14. Adkins PC, Blades B. A stainless steel strut for correction of pectus excavatum. Surg Gynecol Obstet. 1961;113:111–113. [PubMed]
15. Antonoff MB, Erickson AE, Hess DJ, Acton RD, Saltzman DA. When patients choose: comparison of Nuss, Ravitch, and Leonard procedures for primary repair of pectus excavatum. J Pediatr Surg. 2009;44:1113–1118. [PubMed]
16. Kim do H, Hwang JJ, Lee MK, Lee DY, Paik HC. Analysis of the Nuss procedure for pectus excavatum in different age groups. Ann Thorac Surg. 2005;80:1073–1077. [PubMed]
17. Shu Q, Shi Z, Xu WZ, Li JH, Zhang ZW, Lin R, Zhu XK, Yu JG. Experience in minimally invasive Nuss operation for 406 children with pectus excavatum. World J Pediatr. 2011;7:257–261. [PubMed]
18. Mao YZ, Tang ST, Wang Y, Tong QS, Ruan QL. Nuss operation for pectus excavatum: a single-institution experience.

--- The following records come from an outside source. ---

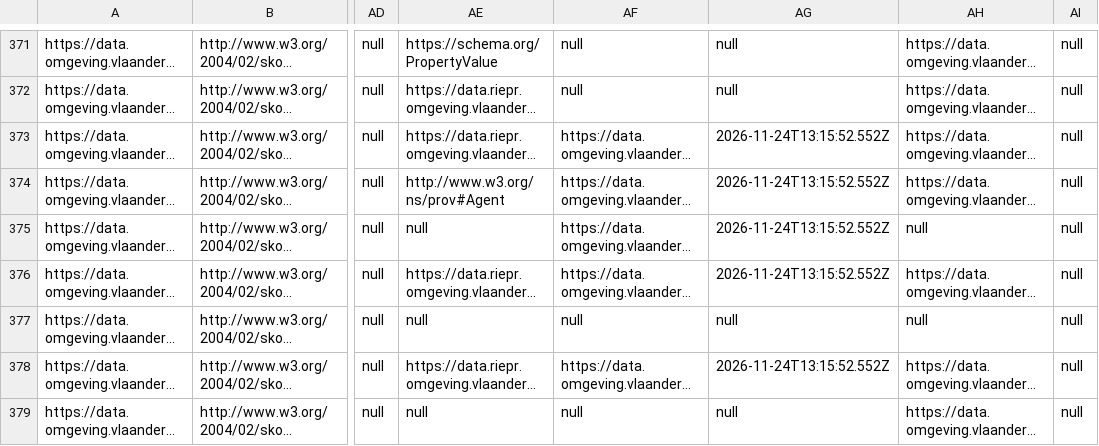
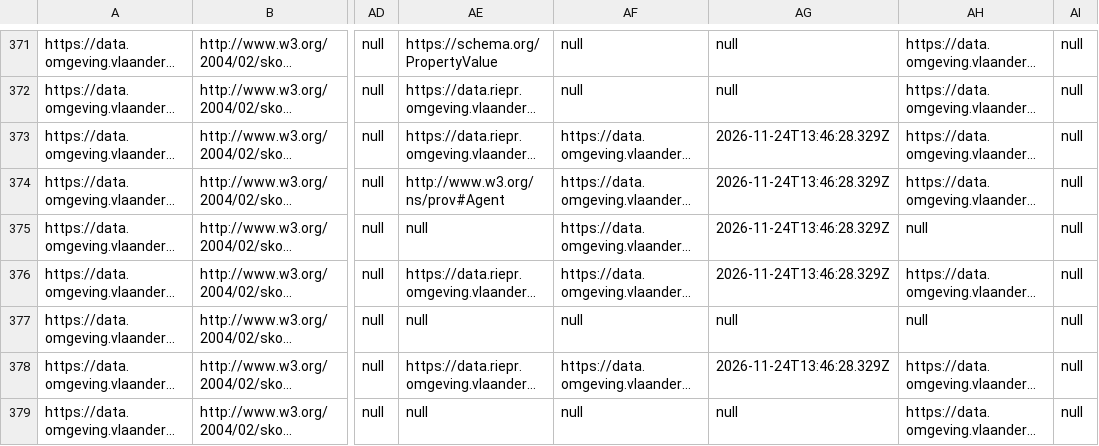
Before and after one commit to milieuinfo/codelijst-rie-iepr, a CSV file: src/main/resources/be/vlaanderen/omgeving/data/id/conceptscheme/rie-iepr/rie-iepr.csv, drawn as a sheet; only a part is shown, gaps mark what is left out; long unchanged cells end in …; the diff covers the shown part only; the diff names each change by its address in the sheet, - before the commit and + after, or states it on an @@ line.

```diff
--- a/src/main/resources/be/vlaanderen/omgeving/data/id/conceptscheme/rie-iepr/rie-iepr.csv
+++ b/src/main/resources/be/vlaanderen/omgeving/data/id/conceptscheme/rie-iepr/rie-iepr.csv
-AG373:AG376: 2026-11-24T13:15:52.552Z
+AG373:AG376: 2026-11-24T13:46:28.329Z
-AG378: 2026-11-24T13:15:52.552Z
+AG378: 2026-11-24T13:46:28.329Z
```
Also changed, not shown: 53 edited cells elsewhere in this file, 5 other files.
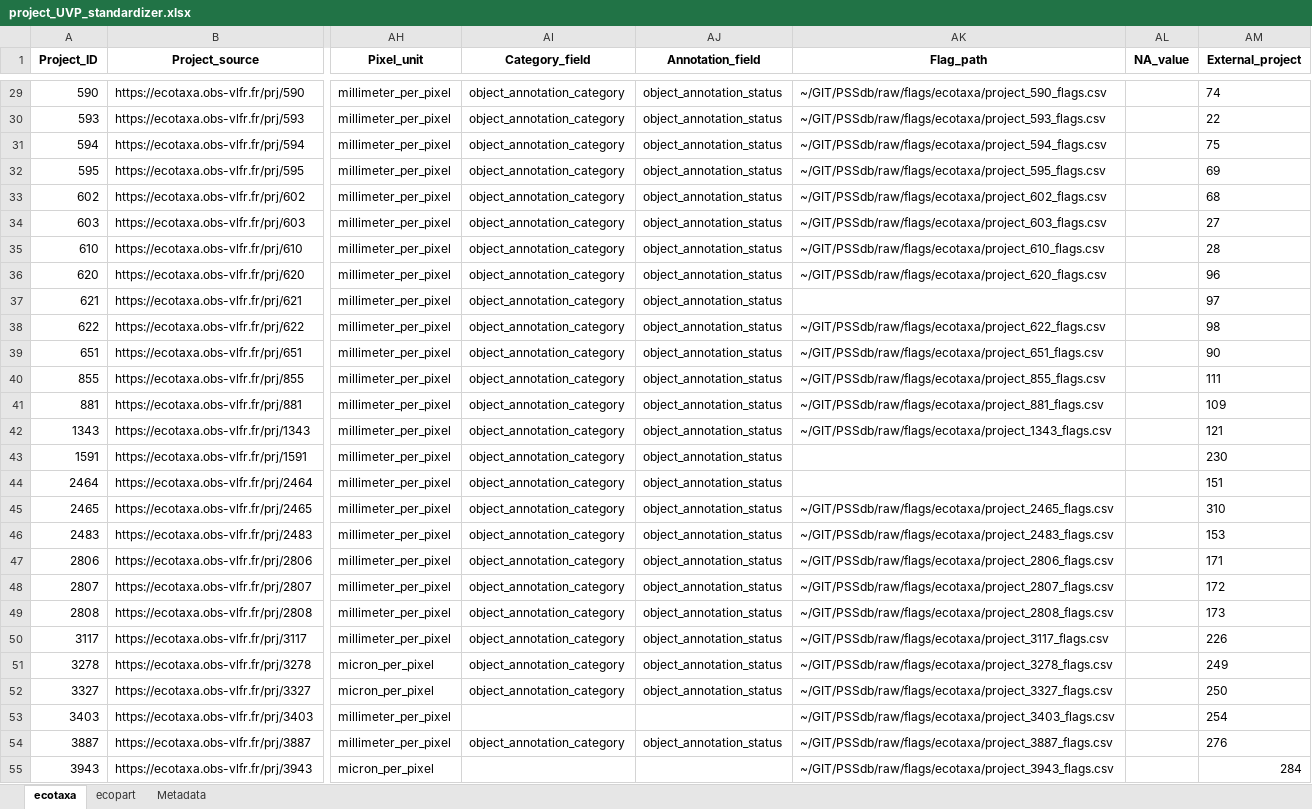
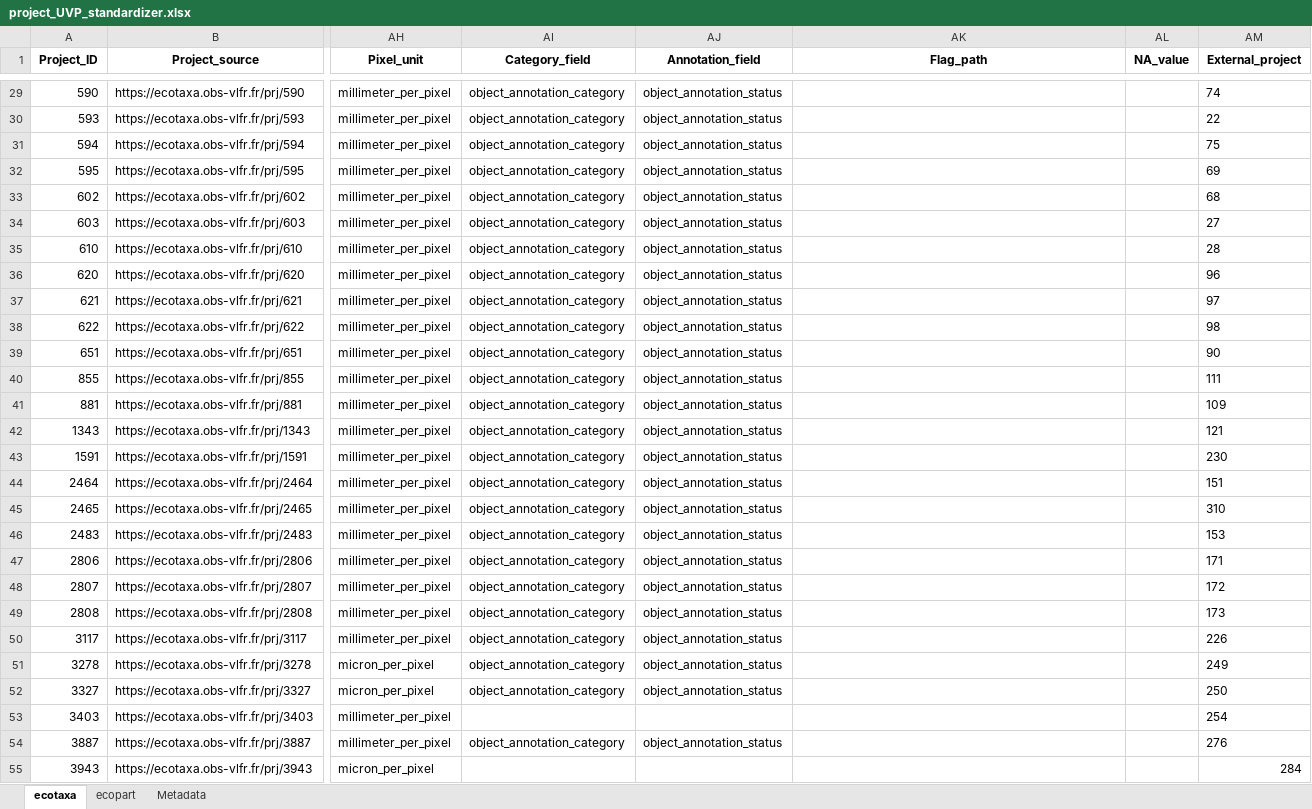
Before and after one commit to jessluo/PSSdb, an Excel workbook: raw/project_UVP_standardizer.xlsx, sheet ecotaxa, drawn as a sheet; only a part is shown, gaps mark what is left out; values as stored, in another font and other column widths than the file's, no borders; the diff covers the shown part only; the diff names each change by its address in the sheet, - before the commit and + after, or states it on an @@ line.

Commit message:
Commiting UVP projects consolidation

```diff
--- a/raw/project_UVP_standardizer.xlsx (sheet ecotaxa)
+++ b/raw/project_UVP_standardizer.xlsx (sheet ecotaxa)
-AK29 (Flag_path): ~/GIT/PSSdb/raw/flags/ecotaxa/project_590_flags.csv
+AK29 (Flag_path): (empty)
-AK30 (Flag_path): ~/GIT/PSSdb/raw/flags/ecotaxa/project_593_flags.csv
+AK30 (Flag_path): (empty)
-AK31 (Flag_path): ~/GIT/PSSdb/raw/flags/ecotaxa/project_594_flags.csv
+AK31 (Flag_path): (empty)
-AK32 (Flag_path): ~/GIT/PSSdb/raw/flags/ecotaxa/project_595_flags.csv
+AK32 (Flag_path): (empty)
-AK33 (Flag_path): ~/GIT/PSSdb/raw/flags/ecotaxa/project_602_flags.csv
+AK33 (Flag_path): (empty)
-AK34 (Flag_path): ~/GIT/PSSdb/raw/flags/ecotaxa/project_603_flags.csv
+AK34 (Flag_path): (empty)
-AK35 (Flag_path): ~/GIT/PSSdb/raw/flags/ecotaxa/project_610_flags.csv
+AK35 (Flag_path): (empty)
-AK36 (Flag_path): ~/GIT/PSSdb/raw/flags/ecotaxa/project_620_flags.csv
+AK36 (Flag_path): (empty)
-AK38 (Flag_path): ~/GIT/PSSdb/raw/flags/ecotaxa/project_622_flags.csv
+AK38 (Flag_path): (empty)
-AK39 (Flag_path): ~/GIT/PSSdb/raw/flags/ecotaxa/project_651_flags.csv
+AK39 (Flag_path): (empty)
-AK40 (Flag_path): ~/GIT/PSSdb/raw/flags/ecotaxa/project_855_flags.csv
+AK40 (Flag_path): (empty)
-AK41 (Flag_path): ~/GIT/PSSdb/raw/flags/ecotaxa/project_881_flags.csv
+AK41 (Flag_path): (empty)
-AK42 (Flag_path): ~/GIT/PSSdb/raw/flags/ecotaxa/project_1343_flags.csv
+AK42 (Flag_path): (empty)
-AK45 (Flag_path): ~/GIT/PSSdb/raw/flags/ecotaxa/project_2465_flags.csv
+AK45 (Flag_path): (empty)
-AK46 (Flag_path): ~/GIT/PSSdb/raw/flags/ecotaxa/project_2483_flags.csv
+AK46 (Flag_path): (empty)
-AK47 (Flag_path): ~/GIT/PSSdb/raw/flags/ecotaxa/project_2806_flags.csv
+AK47 (Flag_path): (empty)
-AK48 (Flag_path): ~/GIT/PSSdb/raw/flags/ecotaxa/project_2807_flags.csv
+AK48 (Flag_path): (empty)
-AK49 (Flag_path): ~/GIT/PSSdb/raw/flags/ecotaxa/project_2808_flags.csv
+AK49 (Flag_path): (empty)
-AK50 (Flag_path): ~/GIT/PSSdb/raw/flags/ecotaxa/project_3117_flags.csv
+AK50 (Flag_path): (empty)
-AK51 (Flag_path): ~/GIT/PSSdb/raw/flags/ecotaxa/project_3278_flags.csv
+AK51 (Flag_path): (empty)
-AK52 (Flag_path): ~/GIT/PSSdb/raw/flags/ecotaxa/project_3327_flags.csv
+AK52 (Flag_path): (empty)
-AK53 (Flag_path): ~/GIT/PSSdb/raw/flags/ecotaxa/project_3403_flags.csv
+AK53 (Flag_path): (empty)
-AK54 (Flag_path): ~/GIT/PSSdb/raw/flags/ecotaxa/project_3887_flags.csv
+AK54 (Flag_path): (empty)
-AK55 (Flag_path): ~/GIT/PSSdb/raw/flags/ecotaxa/project_3943_flags.csv
+AK55 (Flag_path): (empty)
```
Also changed, not shown: 33 edited cells elsewhere in this sheet, raw/project_IFCB_standardizer.xlsx, raw/project_Zooscan_standardizer.xlsx, 7 other files.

World J Pediatr. 2009;5:292–295. [PubMed]
19. Pilegaard HK. Extending the use of Nuss procedure in patients older than 30 years. Eur J Cardiothorac Surg. 2011;40:334–337. [PubMed]
20. Aronson DC, Bosgraaf RP, van der Horst C, Ekkelkamp S. Nuss procedure: pediatric surgical solution for adults with pectus excavatum. World J Surg. 2007;31:26–29. [PubMed]

Articles from Kardiochirurgia i Torakochirurgia Polska = Polish Journal of Cardio-Thoracic Surgery are provided here courtesy of Termedia Publishing